* Task item *
Copy out all lines in the material below that contain the string "midnightBlue".

* Data shown *
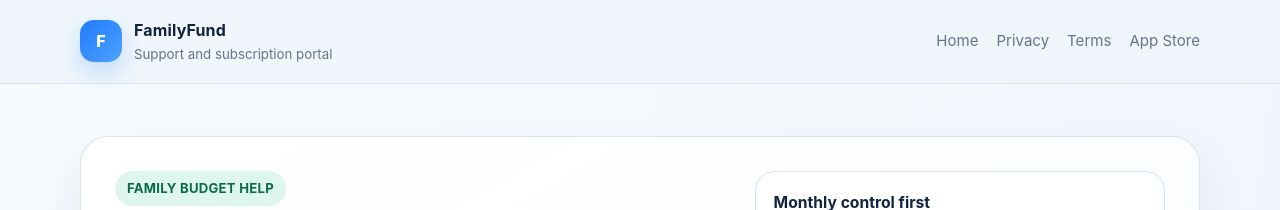
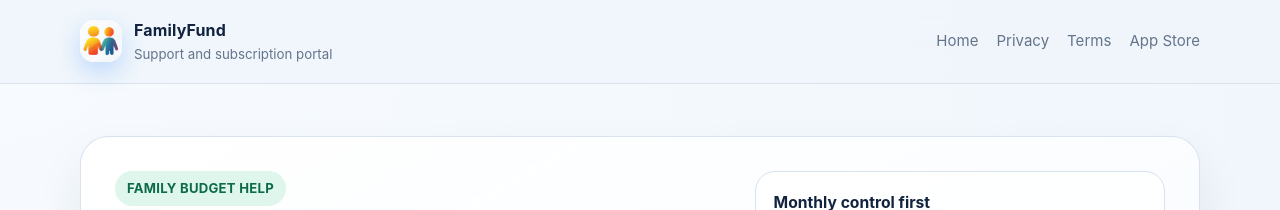
Before and after one commit to codeHorizonVentures/familyfund-legal, a Jekyll site: the page built from portal.html, in a window 1280 px wide. Shown: the top 210 px of the page. Built offline with Jekyll 4.4.1, drawn with Linux system fonts in a browser that asks for light colours.

Commit message:
feat(site): use real app icon in site header

```diff
--- a/portal.html
+++ b/portal.html
@@ -78,13 +78,17 @@ layout: null
         .brand-mark {
             width: 42px;
             height: 42px;
-            display: grid;
-            place-items: center;
             border-radius: 14px;
-            color: var(--paper);
-            font-weight: 800;
-            background: linear-gradient(135deg, var(--blue) 0%, #4ea3ff 100%);
             box-shadow: 0 10px 24px rgba(31, 122, 255, 0.24);
+            overflow: hidden;
+            background: rgba(255, 255, 255, 0.9);
+        }
+
+        .brand-mark img {
+            display: block;
+            width: 100%;
+            height: 100%;
+            object-fit: cover;
         }
 
         .brand-copy strong {
@@ -564,7 +568,9 @@ layout: null
     <header>
         <div class="shell nav">
             <a class="brand" href="/">
-                <div class="brand-mark">F</div>
+                <div class="brand-mark">
+                    <img src="/assets/branding/app-icon.png" alt="FamilyFund app icon">
+                </div>
                 <div class="brand-copy">
                     <strong>FamilyFund</strong>
                     <span>Support and subscription portal</span>
```
Also changed, not shown: index.html (+12 -6 lines), assets/branding/app-icon.png (added).
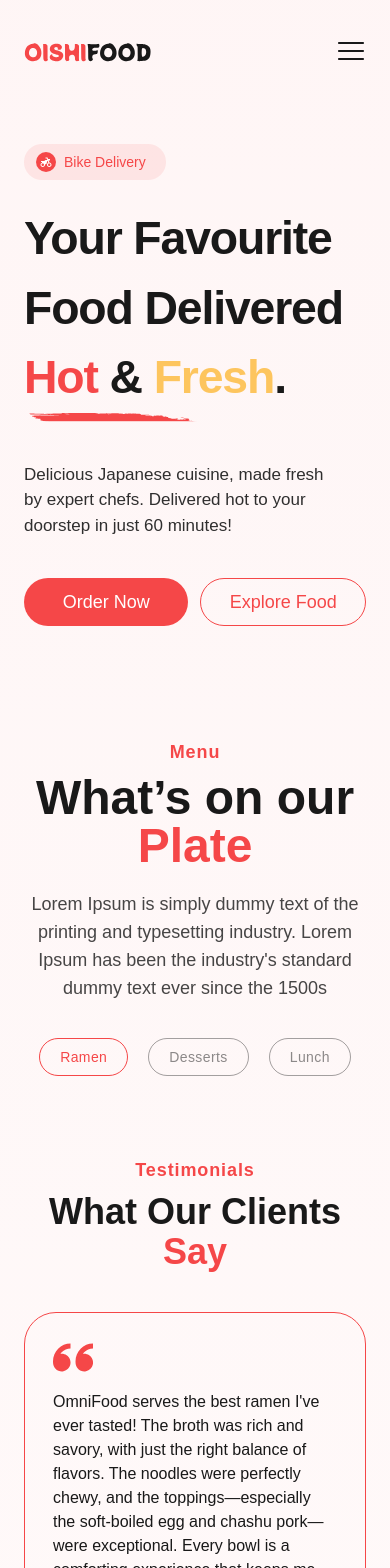
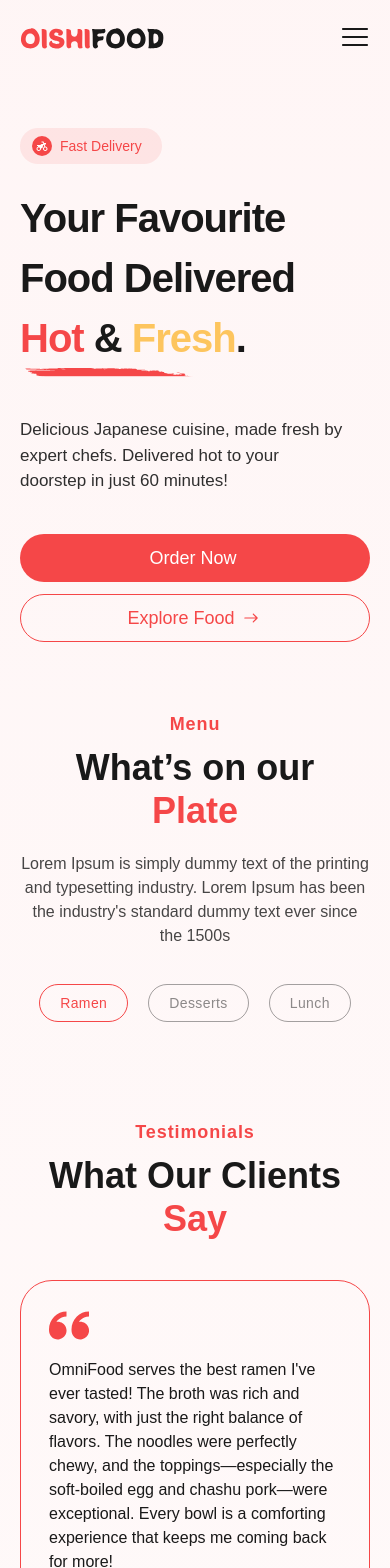
Before and after one commit to devJennyy/oishi-food, a React (Vite) app: page /homepage in a window 390 px wide. Shown: the top 1568 px of the page. Built offline with nearby package versions, Linux system fonts and the light colour scheme; a web font is replaced by a local one.

Commit message:
Minor changes on the UI.

```diff
--- a/src/components/Hero.tsx
+++ b/src/components/Hero.tsx
@@ -1,28 +1,35 @@
+import { IoIosArrowRoundForward } from "react-icons/io";
 import { RiMotorbikeFill } from "react-icons/ri";
 
 const Hero = () => {
   const buttons = [
-    { text: "Order Now", style: "bg-secondary text-white" },
-    { text: "Explore Food", style: "border border-secondary dark:border-white text-secondary dark:text-white" },
+    { text: "Order Now", style: "bg-secondary text-white", linkTo: "#promotional-offer", },
+    {
+      text: "Explore Food",
+      style:
+        "border border-secondary dark:border-white text-secondary dark:text-white",
+      icon: <IoIosArrowRoundForward size={24} />,
+      linkTo: "#menu",
+    },
   ];
 
   return (
     <div
       id="hero"
-      className="flex md:flex-row flex-col justify-between max-w-[1440px] w-full mx-auto 2xl:px-[75px] xl:px-7 px-6 relative overflow-x-hidden overflow-y-scroll no-scrollbar"
+      className="flex md:flex-row flex-col justify-between max-w-[1440px] w-full mx-auto 2xl:px-[75px] xl:px-7 px-5 relative overflow-x-hidden overflow-y-scroll no-scrollbar sm:pb-10 pb-5"
     >
-      <div className="flex flex-col text-left gap-4 xl:pt-[250px] lg:pt-48 md:pt-32 sm:pt-48 pt-36">
+      <div className="flex flex-col text-left gap-4 xl:pt-[250px] lg:pt-48 md:pt-32 sm:pt-48 pt-32">
         <div className="flex justify-center items-center gap-2 py-2 px-3 bg-secondary/10 w-fit rounded-full lg:mb-3 sm:mb-0 mb-2">
           <div className="bg-secondary rounded-full p-1">
             <RiMotorbikeFill className="text-white lg:text-sm text-[12px]" />
           </div>
           <p className="text-secondary dark:text-white lg:text-sm text-sm pr-2">
-            Bike Delivery
+            Fast Delivery
           </p>
         </div>
 
-        <div className="max-w-[36rem] w-full">
-          <p className="font-black xl:text-[3.7rem] lg:text-[3.3rem] md:text-[2.4rem] tracking-tight sm:tracking-normal sm:text-[3.5rem] text-[2.9rem] lg:leading-[4.7rem] md:leading-[3.5rem] sm:leading-[4.5rem]">
+        <div className="sm:max-w-[36rem] max-w-[20rem] w-full">
+          <p className="font-black xl:text-[3.7rem] lg:text-[3.3rem] md:text-[2.4rem] tracking-tight sm:tracking-normal sm:text-[3.5rem] iphone14:text-[2.9rem] iphoneSE:text-[2.5rem] lg:leading-[4.7rem] md:leading-[3.5rem] sm:leading-[4.5rem]">
             Your Favourite Food Delivered{" "}
             <span className="text-secondary">Hot</span> &{" "}
             <span className="text-tertiary">Fresh</span>.
@@ -36,24 +43,26 @@ const Hero = () => {
 
         <div className="lg:max-w-[28rem] 2xl:max-w-[32rem] md:max-w-[18rem] sm:max-w-[30rem] w-full lg:mt-7 sm:mt-4 mt-6 sm:pr-0 pr-6">
           <p className="xl:text-xl lg:text-lg md:text-sm sm:text-lg text-[17px] opacity-90">
-            Delicious Japanese cuisine, made fresh by expert chefs. Delivered hot to your doorstep in just 60 minutes!
+            Delicious Japanese cuisine, made fresh by expert chefs. Delivered
+            hot to your doorstep in just 60 minutes!
           </p>
         </div>
 
-        <div className="flex lg:gap-4 gap-3 xl:text-lg lg:text-lg md:text-sm text-lg lg:mt-7 sm:mt-4 mt-6">
+        <div className="flex sm:flex-row flex-col lg:gap-4 gap-3 xl:text-lg lg:text-lg md:text-sm text-lg lg:mt-7 sm:mt-4 mt-6">
           {buttons.map((button, index) => (
-            <button
+            <a href={button.linkTo}
               key={index}
-              className={`w-full h-12 lg:max-w-[10.5rem] lg:h-[3.2rem] sm:max-w-[9.5rem] sm:h-[3rem] md:max-w-[7rem] md:h-[2.5rem] rounded-full ${button.style}`}
+              className={`flex justify-center items-center gap-1 w-full h-12 lg:max-w-[10.5rem] lg:h-[3.2rem] sm:max-w-[9.5rem] sm:h-[3rem] md:max-w-[7rem] md:h-[2.5rem] rounded-full ${button.style}`}
             >
               <p>{button.text}</p>
-            </button>
+              <div className="sm:hidden">{button.icon}</div>
+            </a>
           ))}
         </div>
       </div>
 
-      <div className="relative xl:pt-44 lg:pt-[190px] pt-36">
-        <div className="w-full max-w-full xl:pr-10 xl:pt-0 lg:pt-4 md:flex hidden">
+      <div className="relative xl:pt-44 lg:pt-[190px] pt-36 md:flex hidden">
+        <div className="w-full max-w-full xl:pr-10 xl:pt-0 lg:pt-4">
           <img
             src="/images/sample.png"
             className="w-full h-full relative z-20"
--- a/src/components/HowItWorks.tsx
+++ b/src/components/HowItWorks.tsx
@@ -33,7 +33,7 @@ const HowItWorks = () => {
   return (
     <div
       id="how-it-works"
-      className="max-w-[1440px] mx-auto w-full flex flex-col justify-center items-center lg:gap-32 sm:gap-10 gap-5 mt-[7rem] md:mt-0 2xl:px-[75px] xl:px-7 px-6"
+      className="flex flex-col justify-center items-center max-w-[1440px] mx-auto w-full lg:py-16 py-12 lg:gap-32 sm:gap-10 gap-5 2xl:px-[75px] xl:px-7 px-5"
     >
       <div className="flex flex-col gap-2">
         <p className="font-bold capitalize text-secondary sm:text-xl text-lg tracking-wider">
--- a/src/components/Layout/Header.tsx
+++ b/src/components/Layout/Header.tsx
@@ -19,17 +19,17 @@ const Header = () => {
   const toggleMenu = () => setIsOpen(!isOpen);
 
   return (
-    <header className="flex justify-between 2xl:px-[75px] xl:px-7 px-6 items-center max-w-[1440px] w-full absolute top-0 py-9 z-50">
+    <header className="flex justify-between 2xl:px-[75px] xl:px-7 px-5 items-center max-w-[1440px] w-full absolute top-0 sm:py-9 py-5 z-50">
       <div className="h-full">
         <img
           src="/oishi-food-text-logo.svg"
           alt="Oishi Food Logo"
-          className="xl:w-full lg:w-36 w-32 dark:hidden"
+          className="xl:w-full lg:w-36 sm:w-32 w-[145px] dark:hidden"
         />
         <img
           src="/dark-oishi-food-text-logo.svg"
           alt="Oishi Food Logo"
-          className="xl:w-full lg:w-36 w-32 hidden dark:flex"
+          className="xl:w-full lg:w-36 sm:w-32 w-[145px] hidden dark:flex"
         />
       </div>
 
--- a/src/components/Menu.tsx
+++ b/src/components/Menu.tsx
@@ -24,18 +24,18 @@ const Menu = () => {
   return (
     <div
       id="menu"
-      className="max-w-[1440px] mx-auto w-full flex flex-col justify-center items-center lg:gap-8 gap-5 mt-[-2rem] md:mt-0 2xl:px-[75px] xl:px-7 px-6"
+      className="flex flex-col justify-center items-center max-w-[1440px] mx-auto w-full py-12 lg:gap-8 gap-5 2xl:px-[75px] xl:px-7 px-5"
     >
       <div className="flex flex-col gap-2">
         <p className="font-bold capitalize text-secondary sm:text-xl text-lg tracking-wider">
           Menu
         </p>
-        <p className="lg:text-5xl md:text-4xl text-5xl lg:font-semibold sm:font-bold font-black sm:leading-tight">
+        <p className="lg:text-5xl md:text-4xl sm:text-5xl text-4xl lg:font-semibold sm:font-bold font-black sm:leading-tight leading-[2.7rem] sm:w-full max-w-[20rem] w-full">
           What’s on our <span className="text-secondary">Plate</span>
         </p>
       </div>
       <div className="lg:max-w-[48rem] md:max-w-[38rem] max-w-[30rem] w-full">
-        <p className="text-lg opacity-80">
+        <p className="sm:text-lg opacity-80">
           Lorem Ipsum is simply dummy text of the printing and typesetting
           industry. Lorem Ipsum has been the industry's standard dummy text ever
           since the 1500s
--- a/src/components/PromotionalOffer.tsx
+++ b/src/components/PromotionalOffer.tsx
@@ -2,10 +2,10 @@ const PromotionalOffer = () => {
   return (
     <div
       id="promotional-offer"
-      className="max-w-[1440px] mx-auto w-full flex flex-col justify-center items-center lg:gap-32 sm:gap-10 gap-5 mt-[7rem] md:mt-10 2xl:px-[75px] xl:px-7 px-6"
+      className="flex flex-col justify-center items-center max-w-[1440px] mx-auto w-full lg:py-20 py-12 lg:gap-32 sm:gap-10 gap-5 2xl:px-[75px] xl:px-7 px-5"
     >
       <div className="flex sm:flex-row flex-col w-full xl:h-[614px] lg:h-[500px] md:h-[370px] sm:h-[340px] h-full sm:rounded-[30px] rounded-2xl bg-secondary/5 relative overflow-hidden">
-        <div className="flex flex-col sm:justify-center h-full w-full xl:max-w-[32rem] lg:max-w-[29rem] md:max-w-[20rem] sm:max-w-[15.5rem] xl:gap-4 lg:gap-3 sm:gap-2 gap-3 text-left xl:pl-24 lg:pl-16 md:pl-12 sm:pl-8 p-10 sm:p-0">
+        <div className="flex flex-col sm:justify-center sm:items-start items-center h-full w-full xl:max-w-[32rem] lg:max-w-[29rem] md:max-w-[20rem] sm:max-w-[15.5rem] xl:gap-4 lg:gap-3 sm:gap-2 gap-3 sm:text-left text-center xl:pl-24 lg:pl-16 md:pl-12 sm:pl-10 p-7 sm:p-0">
           <p className="font-bold xl:text-xl lg:text-lg md:text-[16px] sm:text-sm tracking-widest text-secondary">
             Try for Free
           </p>
--- a/src/components/Testimonials.tsx
+++ b/src/components/Testimonials.tsx
@@ -5,7 +5,7 @@ const Testimonials = () => {
   return (
     <div
       id="testimonials"
-      className="flex items-center gap-12 xl:gap-32 lg:gap-16 h-[601px] max-w-[1440px] w-full mx-auto px-6 md:px-14 sm:px-16 lg:px-0 lg:pr-10 2xl:pr-[7.5rem] xl:pr-[4rem] mt-20 md:mt-0"
+      className="flex items-center max-w-[1440px] w-full mx-auto lg:py-20 py-12 gap-12 xl:gap-32 lg:gap-16 px-5 md:px-14 sm:px-16 lg:px-0 lg:pr-10 2xl:pr-[7.5rem] xl:pr-[4rem]"
     >
       <div className="hidden lg:block relative w-full max-w-[600px] h-full">
         <div className="absolute bottom-[5rem] left-[-3rem] z-[-1]">
@@ -31,12 +31,12 @@ const Testimonials = () => {
         <p className="font-bold capitalize text-secondary sm:text-xl text-lg tracking-wider">
           Testimonials
         </p>
-        <p className="sm:font-bold font-black xl:max-w-[400px] lg:max-w-[350px] text-4xl sm:text-5xl md:text-4xl lg:text-[2rem] xl:text-[2.5rem] sm:leading-tight">
+        <p className="sm:font-bold font-black xl:max-w-[400px] lg:max-w-[350px] text-4xl sm:text-5xl md:text-4xl lg:text-[2rem] xl:text-[2.5rem] sm:leading-tight leading-[2.7rem]">
           What Our Clients<span className="text-secondary"> Say</span>
         </p>
 
         <div className="flex items-center gap-8 mt-8 lg:mt-5 xl:mt-8">
-          <button className="hidden lg:hidden md:flex justify-center items-center w-[2.8rem] h-[2.8rem] bg-secondary/40 dark:bg-midnightBlue/40 rounded-full">
+          <button className="hidden lg:hidden md:flex justify-center items-center max-w-[2.8rem] w-full h-[2.8rem] bg-secondary/40 dark:bg-midnightBlue/40 rounded-full">
             <MdOutlineArrowBack size={18} className="text-white" />
           </button>
 
@@ -55,9 +55,9 @@ const Testimonials = () => {
             <div className="flex items-center gap-5 mt-5 xl:mt-5 md:mt-3">
               <div className="rounded-full p-7 xl:p-9 bg-secondary w-fit"></div>
               <div className="flex flex-col text-start">
-                <div className="flex items-center gap-1 text-amberGlow">
+                <div className="flex items-center gap-1 text-amberGlow mb-[1px]">
                   <FaStar className="text-sm xl:text-[15px]" />
-                  <p className="font-black leading-tight text-sm xl:text-lg md:text-[16px] sm:text-lg">
+                  <p className="font-black leading-tight text-[15px] xl:text-lg md:text-[16px] sm:text-lg mt-[2px]">
                     5.0
                   </p>
                 </div>
@@ -70,7 +70,7 @@ const Testimonials = () => {
               </div>
             </div>
           </div>
-          <button className="hidden lg:hidden md:flex justify-center items-center w-[2.8rem] h-[2.8rem] bg-secondary/90 dark:bg-midnightBlue rounded-full">
+          <button className="hidden lg:hidden md:flex justify-center items-center max-w-[2.8rem] w-full h-[2.8rem] bg-secondary/90 dark:bg-midnightBlue rounded-full">
             <MdOutlineArrowForward size={18} className="text-white" />
           </button>
         </div>
--- a/src/pages/MainPage.tsx
+++ b/src/pages/MainPage.tsx
@@ -8,7 +8,7 @@ const MainPage = () => {
   return (
     <div
       id="homepage"
-      className="flex flex-col pb-20 lg:gap-28 md:gap-20"
+      className="flex flex-col"
     >
       <Hero />
       <Menu />
--- a/tailwind.config.js
+++ b/tailwind.config.js
@@ -5,6 +5,8 @@ module.exports = {
   content: ["./index.html", "./src/**/*.{js,ts,jsx,tsx}"],
   theme: {
     screens: {
+      'iphoneSE': '375px',
+      'iphone14': '430px',
       'sm': '640px',
       'md': '768px',
       'lg': '1024px',
```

* Task response *
-          <button className="hidden lg:hidden md:flex justify-center items-center w-[2.8rem] h-[2.8rem] bg-secondary/40 dark:bg-midnightBlue/40 rounded-full">
+          <button className="hidden lg:hidden md:flex justify-center items-center max-w-[2.8rem] w-full h-[2.8rem] bg-secondary/40 dark:bg-midnightBlue/40 rounded-full">
-          <button className="hidden lg:hidden md:flex justify-center items-center w-[2.8rem] h-[2.8rem] bg-secondary/90 dark:bg-midnightBlue rounded-full">
+          <button className="hidden lg:hidden md:flex justify-center items-center max-w-[2.8rem] w-full h-[2.8rem] bg-secondary/90 dark:bg-midnightBlue rounded-full">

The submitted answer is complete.